the three major races and gave them names:
Melchior, an old white man with a long white beard,
bearing the gift of gold;
Caspar, young and of darker hue, carrying
and Balthasar, a black man, offering myrrh.
GOLD FRANKINCENSE AND MYRRH
The three gifts mentioned in the gospel,
were traditional symbols of homage in the East.
Traditionally they have come to symbolize
the destiny of Jesus:
Gold for His Royalty
Frankincense for His Divinity
Myrrh for His Suffering and Death
It is an ancient custom to have a priest come
to bless the home on this Feast.
Since this is usually not possible today,
the same blessing can be read by the head of the home.
After the blessing is read aloud, the father uses
the blessed white chalk to place the initials of the 3 Kings -
Caspar, Melchior, and Balthazar -
on the inside of the door frame.
The initials can also be written on the red paper.
Frame the initials by the number of the year,
and connect all these symbols by crosses
for example, the new year: 20 + C + M + B + 12.
This symbolizes that all of our comings and goings
will always be in search of the TRUTH,
He whom the Magi searched for by the light of the star.
Epiphany Blessing of the Chalk Prayer
Traditionally offered by the father of the family:
Let us pray. O Lord God, through the power of the priest,
Thou didst bless this creature chalk to make it helpful to man.
Grant that we who use it with faith and inscribe with it
the names of Thy saints Caspar, Melchior, and Balthazar
upon the entrance of our homes, may through their merits
and petition enjoy physical health and spiritual protection.
May all our coming and going during this New Year,

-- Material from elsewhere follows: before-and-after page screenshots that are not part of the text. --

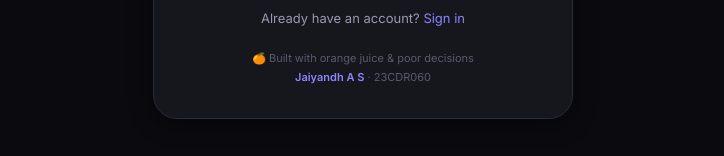
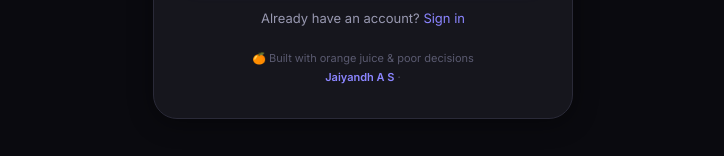
Before and after one commit to jaiyandhas/ctvhero, a Next.js app: page /register in a window 1280 px wide. Shown: the part 641-797 px from the top of the page, without its empty margins (277-1001 px from the left). Built offline with nearby package versions, Linux system fonts and the light colour scheme.

Commit message:
chore: update register page footer text

```diff
--- a/src/app/register/page.tsx
+++ b/src/app/register/page.tsx
@@ -145,7 +145,7 @@ export default function RegisterPage() {
                 <div style={{ textAlign: 'center', marginTop: 20, fontSize: 11, color: 'var(--text-muted)', lineHeight: 1.7 }}>
                     🍊 Built with orange juice &amp; poor decisions<br />
                     <span style={{ color: 'var(--accent-light)', fontWeight: 600 }}>Jaiyandh A S</span>
-                    <span> · 23CDR060</span>
+                    <span> · </span>
                 </div>
             </div>
         </div>
```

be always in search of Truth and Thy holy will for our lives. Through Christ our Lord.
EPIPHANY NOVENA TO THE MAGI